"Solutions," photo by Mary Gow, applying the drawing app, Paper Artist

“Solutions,” photo by Mary Gow, applying the drawing app, Paper Artist

After hearing numerous endorsements from top bloggers such as Pat Flynn of Smart Passive Income and Leslie Samuel of Become a Blogger, I decided to give Evernote a try.

To my delight, I’ve found it a tool too good to not write about. It reminds me of how I was using my address book to expound on various topics I wanted to find easily and instead Evernote calls these your Notebooks. A few things I enjoy about this software:

1. Whatever you write and save will be available on-line anytime.
2. Notebooks act like folders that can then add new notes inside of.
3. An efficient tool for composing a book or presentation since each new note can be like a new slide, section, or chapter.
4. You can sign on from any number of tools that connect with the internet, including your phone. Just remember to “sync” so your new content so it’s saved.
5. You can drag articles of interest into your notes.

Right now I’m using Evernote to store the variety of projects I’m working on. And it’s a place I can hammer out my new artist’s statement for a show I’m hanging at a coffee shop on Saturday, February 1st.

This like a virtual filing cabinet can create. Thank you Evernote for your superb product!

I Done This

Another tool I use is “I Done This.” I heard about it by tuning into one of the helpful workshops on Creative Live. As an aside, I hope you’ve discovered Creative Live‘s array of free workshops on tops for creative-types.

On The Art of Less Doing with Ari Meisel‘s workshop, he suggested many useful tools to help life flow more. That’s where I first heard about I Done This.

It was created by Walter Chen, Rodrigo Guzman, and Jae Kwon in 2011 in San Francisco, California. Walter and Rodrigo wanted a way to track their progress on their workouts. Now companies such as Zappos, Reddit, and Shopify use I Done This as a tool to increase productivity.

You can login at IDoneThis.com to record your daily dones or you can respond to an email sent to you (at a time of your choosing) each day. That email will also share with you some other days list of things you did – perhaps the day before or a week ago or some other day.

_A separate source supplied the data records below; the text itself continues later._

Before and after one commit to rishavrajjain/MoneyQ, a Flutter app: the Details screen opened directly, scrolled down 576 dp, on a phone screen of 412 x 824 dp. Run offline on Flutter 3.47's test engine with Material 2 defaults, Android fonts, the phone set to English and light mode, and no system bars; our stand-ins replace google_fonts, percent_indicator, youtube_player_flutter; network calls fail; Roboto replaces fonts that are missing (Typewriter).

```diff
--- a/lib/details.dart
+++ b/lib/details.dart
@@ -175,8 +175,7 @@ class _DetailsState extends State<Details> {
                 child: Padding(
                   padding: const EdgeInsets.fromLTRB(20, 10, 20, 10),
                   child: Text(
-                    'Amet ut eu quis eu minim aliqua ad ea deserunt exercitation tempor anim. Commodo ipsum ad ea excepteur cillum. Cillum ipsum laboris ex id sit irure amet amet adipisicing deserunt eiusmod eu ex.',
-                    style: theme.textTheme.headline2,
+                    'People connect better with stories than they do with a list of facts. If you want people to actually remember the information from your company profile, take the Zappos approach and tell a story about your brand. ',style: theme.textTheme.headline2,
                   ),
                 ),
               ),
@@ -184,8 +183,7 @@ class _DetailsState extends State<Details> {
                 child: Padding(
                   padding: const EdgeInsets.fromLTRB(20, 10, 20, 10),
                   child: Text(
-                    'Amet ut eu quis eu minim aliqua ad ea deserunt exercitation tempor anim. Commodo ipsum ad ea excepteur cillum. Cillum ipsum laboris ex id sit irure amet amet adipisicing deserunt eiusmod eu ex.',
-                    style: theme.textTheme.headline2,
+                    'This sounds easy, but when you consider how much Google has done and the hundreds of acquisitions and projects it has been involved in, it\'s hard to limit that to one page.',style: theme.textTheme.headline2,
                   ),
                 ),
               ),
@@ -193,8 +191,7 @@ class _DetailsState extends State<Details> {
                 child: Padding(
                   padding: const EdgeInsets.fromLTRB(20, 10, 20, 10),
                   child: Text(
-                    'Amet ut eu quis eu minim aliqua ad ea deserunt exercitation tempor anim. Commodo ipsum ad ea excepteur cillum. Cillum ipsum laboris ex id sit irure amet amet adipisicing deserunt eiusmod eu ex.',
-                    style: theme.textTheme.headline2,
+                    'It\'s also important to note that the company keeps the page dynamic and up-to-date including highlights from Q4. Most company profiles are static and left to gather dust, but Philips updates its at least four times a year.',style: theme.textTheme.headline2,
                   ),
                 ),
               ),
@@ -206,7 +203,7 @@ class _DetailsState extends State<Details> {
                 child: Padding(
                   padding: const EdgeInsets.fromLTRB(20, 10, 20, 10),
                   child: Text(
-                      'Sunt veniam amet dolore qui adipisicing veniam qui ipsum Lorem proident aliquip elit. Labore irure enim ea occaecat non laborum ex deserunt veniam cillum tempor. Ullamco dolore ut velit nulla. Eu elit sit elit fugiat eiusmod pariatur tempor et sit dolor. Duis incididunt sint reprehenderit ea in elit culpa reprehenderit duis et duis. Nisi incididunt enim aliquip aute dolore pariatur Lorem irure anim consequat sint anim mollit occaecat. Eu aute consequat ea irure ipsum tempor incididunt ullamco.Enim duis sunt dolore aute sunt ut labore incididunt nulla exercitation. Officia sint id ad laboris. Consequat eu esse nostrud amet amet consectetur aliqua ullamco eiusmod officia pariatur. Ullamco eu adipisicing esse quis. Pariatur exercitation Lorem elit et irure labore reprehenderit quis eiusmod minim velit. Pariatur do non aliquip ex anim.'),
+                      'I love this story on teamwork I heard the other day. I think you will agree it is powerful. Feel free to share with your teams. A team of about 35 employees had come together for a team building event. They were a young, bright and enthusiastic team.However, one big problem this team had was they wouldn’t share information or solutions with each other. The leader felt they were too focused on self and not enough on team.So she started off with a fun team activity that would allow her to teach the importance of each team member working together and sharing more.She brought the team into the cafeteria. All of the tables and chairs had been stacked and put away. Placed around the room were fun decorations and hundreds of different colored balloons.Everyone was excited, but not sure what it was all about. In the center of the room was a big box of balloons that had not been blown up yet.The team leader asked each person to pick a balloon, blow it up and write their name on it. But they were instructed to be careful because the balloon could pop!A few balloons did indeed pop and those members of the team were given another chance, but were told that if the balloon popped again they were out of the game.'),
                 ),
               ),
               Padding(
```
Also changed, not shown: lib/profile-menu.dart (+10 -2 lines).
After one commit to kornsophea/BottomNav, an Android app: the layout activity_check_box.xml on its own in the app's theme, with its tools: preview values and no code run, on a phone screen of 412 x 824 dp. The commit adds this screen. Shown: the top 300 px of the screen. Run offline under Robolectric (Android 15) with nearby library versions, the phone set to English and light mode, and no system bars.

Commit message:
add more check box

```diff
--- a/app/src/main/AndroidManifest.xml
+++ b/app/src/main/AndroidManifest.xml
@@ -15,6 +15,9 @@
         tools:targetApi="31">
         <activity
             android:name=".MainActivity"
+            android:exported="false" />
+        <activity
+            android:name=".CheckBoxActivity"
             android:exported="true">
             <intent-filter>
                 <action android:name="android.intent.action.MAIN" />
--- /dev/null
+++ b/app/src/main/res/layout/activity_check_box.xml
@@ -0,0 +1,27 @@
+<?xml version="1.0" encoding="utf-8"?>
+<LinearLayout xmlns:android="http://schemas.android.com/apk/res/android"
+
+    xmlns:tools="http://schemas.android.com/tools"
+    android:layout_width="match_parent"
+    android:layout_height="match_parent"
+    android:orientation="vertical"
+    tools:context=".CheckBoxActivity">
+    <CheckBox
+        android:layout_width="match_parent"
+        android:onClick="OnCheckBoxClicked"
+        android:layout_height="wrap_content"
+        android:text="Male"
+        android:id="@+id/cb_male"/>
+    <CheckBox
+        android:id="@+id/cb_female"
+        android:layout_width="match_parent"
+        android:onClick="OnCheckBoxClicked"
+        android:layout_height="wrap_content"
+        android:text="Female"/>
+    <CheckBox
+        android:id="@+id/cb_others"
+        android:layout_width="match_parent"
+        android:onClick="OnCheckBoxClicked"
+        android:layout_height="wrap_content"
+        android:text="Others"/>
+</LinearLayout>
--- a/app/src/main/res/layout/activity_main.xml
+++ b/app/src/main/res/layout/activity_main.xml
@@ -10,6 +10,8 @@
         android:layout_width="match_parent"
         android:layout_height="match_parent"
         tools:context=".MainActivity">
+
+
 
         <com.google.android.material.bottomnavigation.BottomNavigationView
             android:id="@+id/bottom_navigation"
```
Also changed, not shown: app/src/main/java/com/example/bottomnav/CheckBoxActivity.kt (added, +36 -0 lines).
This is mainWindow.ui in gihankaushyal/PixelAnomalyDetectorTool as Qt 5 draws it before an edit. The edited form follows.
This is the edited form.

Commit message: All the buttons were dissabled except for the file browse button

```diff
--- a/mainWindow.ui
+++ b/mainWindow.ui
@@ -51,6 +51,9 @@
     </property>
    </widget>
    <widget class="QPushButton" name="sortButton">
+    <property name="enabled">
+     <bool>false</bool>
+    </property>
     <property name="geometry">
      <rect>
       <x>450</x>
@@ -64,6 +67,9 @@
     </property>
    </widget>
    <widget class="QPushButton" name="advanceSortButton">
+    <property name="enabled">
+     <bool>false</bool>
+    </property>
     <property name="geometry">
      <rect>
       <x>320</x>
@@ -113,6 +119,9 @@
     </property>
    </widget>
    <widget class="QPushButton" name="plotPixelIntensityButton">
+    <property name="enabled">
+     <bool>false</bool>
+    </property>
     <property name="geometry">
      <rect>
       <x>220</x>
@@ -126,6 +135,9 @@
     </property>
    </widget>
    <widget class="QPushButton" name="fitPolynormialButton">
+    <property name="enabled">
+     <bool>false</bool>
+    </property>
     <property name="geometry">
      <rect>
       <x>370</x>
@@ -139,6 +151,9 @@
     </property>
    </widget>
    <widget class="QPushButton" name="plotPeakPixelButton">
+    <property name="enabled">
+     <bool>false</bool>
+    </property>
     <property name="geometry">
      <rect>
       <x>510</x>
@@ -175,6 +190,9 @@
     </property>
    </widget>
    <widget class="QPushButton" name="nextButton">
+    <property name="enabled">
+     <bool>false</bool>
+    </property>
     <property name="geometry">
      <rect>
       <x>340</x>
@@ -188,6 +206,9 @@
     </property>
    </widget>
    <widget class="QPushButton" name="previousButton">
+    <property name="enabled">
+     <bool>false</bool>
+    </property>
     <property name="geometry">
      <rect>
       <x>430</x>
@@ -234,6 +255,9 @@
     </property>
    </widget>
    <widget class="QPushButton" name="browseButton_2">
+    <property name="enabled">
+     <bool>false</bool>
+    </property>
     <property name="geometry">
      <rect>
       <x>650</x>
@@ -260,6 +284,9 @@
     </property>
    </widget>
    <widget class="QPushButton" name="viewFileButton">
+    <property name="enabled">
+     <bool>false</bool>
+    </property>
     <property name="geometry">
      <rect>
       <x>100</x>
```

My Twist to “I Done This”

Another blog I enjoy reading is Early to Rise, edited by Craig Ballantyne. As a daily ritual he suggests ending the day with a gratitude process. See this blog post which has a YouTube video where he describes it.

Taking Ballantyne’s advice, I give thanks at the end of the day by writing out at least five things I’m grateful for. (There’s more to his routine than this). The twist I’ve added to IDoneThis is adding those five things at the end of what I’ve done that day.

There’s a myriad of other great tools available now, more than ever before, to get things done. At the same time, there’s more distractions that ever. I hope this helps you get more done even though tempting challenges are everywhere. It could be that the Universe is conspiring for your success.